Ever wish you could trade in the Beltway traffic, politics, and oppressive humidity of DC for the beauty of California for a little while? Well, now’s your chance. Virgin America just announced $119 non-stop one way fares from Dulles to Los Angeles and $139 non-stop one way fares from Dulles to San Francisco. These rates are good for trips in August through October and must be booked one week in advance. And there’s no catch– just a fantastic deal and a good excuse to leave DC for a little while.
Local pilots and planespotters will be happy to know that LiveATC has live streaming tower communications from National Airport (DCA) and Dulles (IAD). Few things are more soothing and fascinating for the aviation geek than listening to the smooth, seductive tower-and-aircraft dance of ATC broadcasts from your local airport.
One week ago today, I was at IAD after a half-day flight snow delay. On a people mover, we stopped mid-trip to let a funny convoy pass – runway snowblowers coming back from the March morning task. In the middle of the orderly progression, a race was on! Two snowblowers were going for the gold in the last winter blast.
Anyone else miss the snow yet?
I’m a big fan of traveling. And when I go on vacation, or just away for work, I usually end up traveling out of Dulles airport. That’s because I live in Arlington, so the two closest airports to me are Dulles and National. And although I take National any time I can, Dulles still ends up being the most often used.
But, with airfare prices (and FEES, don’t get me started) going up all over the place, being flexible on travel times can save me and my company a lot of cash. But some times that means flying out at 6:00 am. Or some equally absurd time in the morning.

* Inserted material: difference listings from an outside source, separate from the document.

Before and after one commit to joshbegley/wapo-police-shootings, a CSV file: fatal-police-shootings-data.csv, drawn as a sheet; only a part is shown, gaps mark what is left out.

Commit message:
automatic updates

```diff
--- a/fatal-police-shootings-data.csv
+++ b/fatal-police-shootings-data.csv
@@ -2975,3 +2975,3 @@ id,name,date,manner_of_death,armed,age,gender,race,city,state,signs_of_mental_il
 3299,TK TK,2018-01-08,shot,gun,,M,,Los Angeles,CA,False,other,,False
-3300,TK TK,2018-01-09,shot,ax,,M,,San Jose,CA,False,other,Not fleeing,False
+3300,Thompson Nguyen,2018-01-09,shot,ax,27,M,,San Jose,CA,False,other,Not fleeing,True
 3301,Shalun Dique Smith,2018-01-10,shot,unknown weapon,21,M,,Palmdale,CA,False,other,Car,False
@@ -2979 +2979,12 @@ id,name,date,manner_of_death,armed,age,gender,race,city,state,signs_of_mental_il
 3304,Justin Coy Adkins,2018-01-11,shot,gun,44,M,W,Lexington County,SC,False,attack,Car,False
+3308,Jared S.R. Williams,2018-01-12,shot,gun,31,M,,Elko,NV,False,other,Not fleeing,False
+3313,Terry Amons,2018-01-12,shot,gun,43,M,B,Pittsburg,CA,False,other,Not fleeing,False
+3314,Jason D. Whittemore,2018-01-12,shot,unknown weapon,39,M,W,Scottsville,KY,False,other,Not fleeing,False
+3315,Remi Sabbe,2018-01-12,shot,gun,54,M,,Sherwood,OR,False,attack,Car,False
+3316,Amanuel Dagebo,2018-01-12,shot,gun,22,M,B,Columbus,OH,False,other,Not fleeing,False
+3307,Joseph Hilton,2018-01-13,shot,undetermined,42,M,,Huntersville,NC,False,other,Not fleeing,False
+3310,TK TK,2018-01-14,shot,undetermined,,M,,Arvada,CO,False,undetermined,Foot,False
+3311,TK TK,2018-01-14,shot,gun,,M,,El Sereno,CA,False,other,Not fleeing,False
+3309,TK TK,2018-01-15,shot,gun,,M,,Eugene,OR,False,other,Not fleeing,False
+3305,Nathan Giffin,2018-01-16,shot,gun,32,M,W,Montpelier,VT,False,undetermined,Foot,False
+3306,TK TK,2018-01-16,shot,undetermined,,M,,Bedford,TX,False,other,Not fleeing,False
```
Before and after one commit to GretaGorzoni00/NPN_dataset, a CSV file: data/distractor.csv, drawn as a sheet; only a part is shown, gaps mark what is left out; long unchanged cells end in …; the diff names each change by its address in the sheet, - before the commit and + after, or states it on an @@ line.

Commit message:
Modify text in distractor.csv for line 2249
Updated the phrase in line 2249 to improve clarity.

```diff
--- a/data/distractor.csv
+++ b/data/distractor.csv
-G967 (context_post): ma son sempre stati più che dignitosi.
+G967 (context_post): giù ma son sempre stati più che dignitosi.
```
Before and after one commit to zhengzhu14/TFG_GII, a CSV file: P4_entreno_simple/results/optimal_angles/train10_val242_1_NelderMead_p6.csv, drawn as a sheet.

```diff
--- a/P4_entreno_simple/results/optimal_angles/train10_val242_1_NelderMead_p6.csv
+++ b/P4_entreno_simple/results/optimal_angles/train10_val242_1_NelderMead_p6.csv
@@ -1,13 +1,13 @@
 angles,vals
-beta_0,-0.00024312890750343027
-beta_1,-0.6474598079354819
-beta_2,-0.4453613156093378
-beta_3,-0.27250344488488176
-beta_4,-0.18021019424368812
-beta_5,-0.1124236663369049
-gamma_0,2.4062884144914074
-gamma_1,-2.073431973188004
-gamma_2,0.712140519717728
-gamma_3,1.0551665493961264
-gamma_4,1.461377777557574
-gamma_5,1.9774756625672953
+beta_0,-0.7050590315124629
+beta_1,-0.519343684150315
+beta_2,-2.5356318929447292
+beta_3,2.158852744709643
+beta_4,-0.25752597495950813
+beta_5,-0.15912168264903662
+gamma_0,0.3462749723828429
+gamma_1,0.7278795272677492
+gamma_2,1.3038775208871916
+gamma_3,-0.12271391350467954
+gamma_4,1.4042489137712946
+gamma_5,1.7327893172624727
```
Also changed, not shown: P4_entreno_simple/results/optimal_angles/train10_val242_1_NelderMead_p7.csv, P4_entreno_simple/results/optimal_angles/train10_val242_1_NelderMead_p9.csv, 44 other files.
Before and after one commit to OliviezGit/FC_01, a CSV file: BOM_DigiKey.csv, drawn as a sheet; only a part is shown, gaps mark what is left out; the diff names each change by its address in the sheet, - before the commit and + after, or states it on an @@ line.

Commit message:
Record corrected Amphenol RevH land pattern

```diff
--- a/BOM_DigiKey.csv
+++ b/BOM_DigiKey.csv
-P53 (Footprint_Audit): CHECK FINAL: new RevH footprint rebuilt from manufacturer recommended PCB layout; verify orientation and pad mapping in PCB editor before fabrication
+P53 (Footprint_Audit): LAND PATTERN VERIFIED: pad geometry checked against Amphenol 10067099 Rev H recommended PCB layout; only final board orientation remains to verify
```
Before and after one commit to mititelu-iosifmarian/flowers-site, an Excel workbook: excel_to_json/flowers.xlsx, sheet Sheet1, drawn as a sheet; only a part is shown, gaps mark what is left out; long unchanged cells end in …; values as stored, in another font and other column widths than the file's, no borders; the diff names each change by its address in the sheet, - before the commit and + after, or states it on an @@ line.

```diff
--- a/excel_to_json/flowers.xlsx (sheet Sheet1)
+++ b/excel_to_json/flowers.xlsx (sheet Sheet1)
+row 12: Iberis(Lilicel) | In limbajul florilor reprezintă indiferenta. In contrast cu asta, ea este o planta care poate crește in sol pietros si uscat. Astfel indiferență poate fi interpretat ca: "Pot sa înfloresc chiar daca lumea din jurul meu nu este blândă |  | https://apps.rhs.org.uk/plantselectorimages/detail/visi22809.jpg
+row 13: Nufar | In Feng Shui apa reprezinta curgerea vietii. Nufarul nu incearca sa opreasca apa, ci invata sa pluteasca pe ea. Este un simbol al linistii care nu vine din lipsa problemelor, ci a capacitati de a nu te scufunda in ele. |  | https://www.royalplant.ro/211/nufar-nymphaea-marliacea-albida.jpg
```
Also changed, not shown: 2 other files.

Now, do the math. If you have to be at the airport for a 6:00 am flight, you need to be there an hour early. That’s 5:00 am. Earlier, if you want to check luggage for that great Hawaii vacation. For anyone who lives near DC, in DC, or anywhere other than Reston, that means at least a 30 minute trip. Fortunately the roads are pretty clear at 4:30 am, and the toll road helps. Now, if I’ve done my math correctly, that means getting up at 3:30 am to get ready to leave. At that point, why even go to sleep?
I, for one, don’t want to wake up at 3:30 am for a flight. So is there a better solution?
I’ve always wondered what United Airlines did to deserve their treatment at Dulles Airport. I mean, really, you guys have the worst terminal in the airport. No, not sort of. They put you out in ghetto, trailer park, bus stations look better than this, terminal. I don’t know what you did (okay, I can imagine a few dozen things) but the travelers are really paying for your sins.
For anyone who has been to Dulles, there are actually two airports out there. The first, relatively nice, airport is the newly expanded A & B terminal. Getting there is a snap. Come out of the security gates and head towards the brand new tunnel. No shuttle buses for you – those are reserved for the low class section. A long set of escalators in each direction, and some moving walkways, and you emerge in to the Dulles equivalent of airport heaven.
In a previous post I talked about signing up for the Clear lanes at Dulles airport. After much waiting, my card came today – just in time for my flight to our annual conference. Being a total gear head, I wanted to try it immediately.
It’s hard not to love this service. Even after the sticker shock (yes, it is $128.00 per year), I now know it is worth it. On Friday during rush hour it took me – wait for it – all of 300 seconds to clear security. 5 minutes. That’s right. Including biometrics, taking out the laptop, doing the X-Ray machine, everything. I was in a line of exactly two people. And then I was through. Continue reading
But now that I’ve confronted this vision in reality, I am not so loving. There is something odd about “premium passengers” vs. “security checkpoint”
Doesn’t that segregation sound a little discriminatory? As if those who get the special status of “premium” need not pass through security? That their assumed wealth or status excludes them from suspicion?
Yes, I agree that the odds of a frequent flyer being a plane bomber is very low. None of the September 11th hijackers were “Premier Executives” but they were in Business Class before going all Atta on New York and Washington DC.
And while even “premium passengers” have to go through the same no-sandal line, I’m still feeling that this Dulles demarcation ain’t right.
This post appeared in its original form at DC Metblogs